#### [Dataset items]
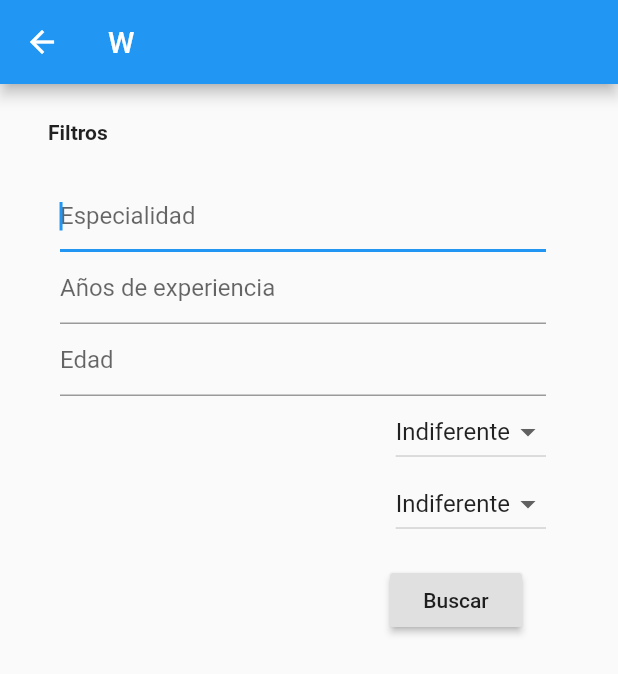
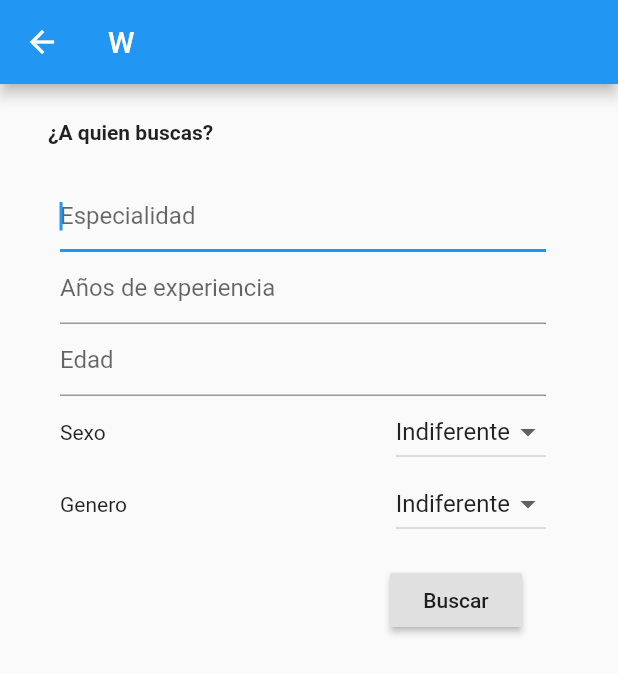
Before and after one commit to EmmanuelMess/WorKeenApp, a Flutter app: the BusinessFilterPeopleScreen screen opened by its route, on a phone screen of 412 x 824 dp. Shown: the top 674 px of the screen. Run offline on Flutter 3.47's test engine with Material 2 defaults, Android fonts, the phone set to English and light mode, and no system bars.

Commit message:
Added labels to filter

```diff
--- a/lib/business_filter.dart
+++ b/lib/business_filter.dart
@@ -101,6 +101,10 @@ class _BusinessFilterPeopleState extends State<BusinessFilterPeopleScreen> {
                 });
               },
             ),
+            Row(
+              mainAxisAlignment: MainAxisAlignment.spaceBetween,
+              children: [
+                Text("Sexo"),
                 DropdownButton<int>(
                   value: _selectedSex,
                   items: List.generate(_sexes.length, (int i) {
@@ -111,6 +115,12 @@ class _BusinessFilterPeopleState extends State<BusinessFilterPeopleScreen> {
                   }),
                   onChanged: (elem) => setState(() => _selectedSex = elem),
                 ),
+              ],
+            ),
+            Row(
+              mainAxisAlignment: MainAxisAlignment.spaceBetween,
+              children: [
+                Text("Genero"),
                 DropdownButton<int>(
                   value: _selectedGender,
                   items: List.generate(['Indiferente'].length, (int i) {
@@ -120,6 +130,8 @@ class _BusinessFilterPeopleState extends State<BusinessFilterPeopleScreen> {
                     );
                   }),
                   onChanged: (elem) => setState(() => _selectedGender = elem),
+                ),
+              ],
             ),
             Padding(
               padding: EdgeInsets.all(16),
@@ -159,7 +171,7 @@ class _BusinessFilterPeopleState extends State<BusinessFilterPeopleScreen> {
             Container(
               padding: EdgeInsets.only(left: 16, top: 24, right: 16),
               child: Text(
-                "Filtros",
+                "¿A quien buscas?",
                 style: TextStyle(
                   fontWeight: FontWeight.bold,
                 ),
```
Lines whose indentation alone changed are shown as unchanged.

#### [What this task involves]
Quote every line of the records above exactly; no picture is to be copied.

#### [Result of this task]
Before and after one commit to EmmanuelMess/WorKeenApp, a Flutter app: the BusinessFilterPeopleScreen screen opened by its route, on a phone screen of 412 x 824 dp. Shown: the top 674 px of the screen. Run offline on Flutter 3.47's test engine with Material 2 defaults, Android fonts, the phone set to English and light mode, and no system bars.

Commit message:
Added labels to filter

```diff
--- a/lib/business_filter.dart
+++ b/lib/business_filter.dart
@@ -101,6 +101,10 @@ class _BusinessFilterPeopleState extends State<BusinessFilterPeopleScreen> {
                 });
               },
             ),
+            Row(
+              mainAxisAlignment: MainAxisAlignment.spaceBetween,
+              children: [
+                Text("Sexo"),
                 DropdownButton<int>(
                   value: _selectedSex,
                   items: List.generate(_sexes.length, (int i) {
@@ -111,6 +115,12 @@ class _BusinessFilterPeopleState extends State<BusinessFilterPeopleScreen> {
                   }),
                   onChanged: (elem) => setState(() => _selectedSex = elem),
                 ),
+              ],
+            ),
+            Row(
+              mainAxisAlignment: MainAxisAlignment.spaceBetween,
+              children: [
+                Text("Genero"),
                 DropdownButton<int>(
                   value: _selectedGender,
                   items: List.generate(['Indiferente'].length, (int i) {
@@ -120,6 +130,8 @@ class _BusinessFilterPeopleState extends State<BusinessFilterPeopleScreen> {
                     );
                   }),
                   onChanged: (elem) => setState(() => _selectedGender = elem),
+                ),
+              ],
             ),
             Padding(
               padding: EdgeInsets.all(16),
@@ -159,7 +171,7 @@ class _BusinessFilterPeopleState extends State<BusinessFilterPeopleScreen> {
             Container(
               padding: EdgeInsets.only(left: 16, top: 24, right: 16),
               child: Text(
-                "Filtros",
+                "¿A quien buscas?",
                 style: TextStyle(
                   fontWeight: FontWeight.bold,
                 ),
```
Lines whose indentation alone changed are shown as unchanged.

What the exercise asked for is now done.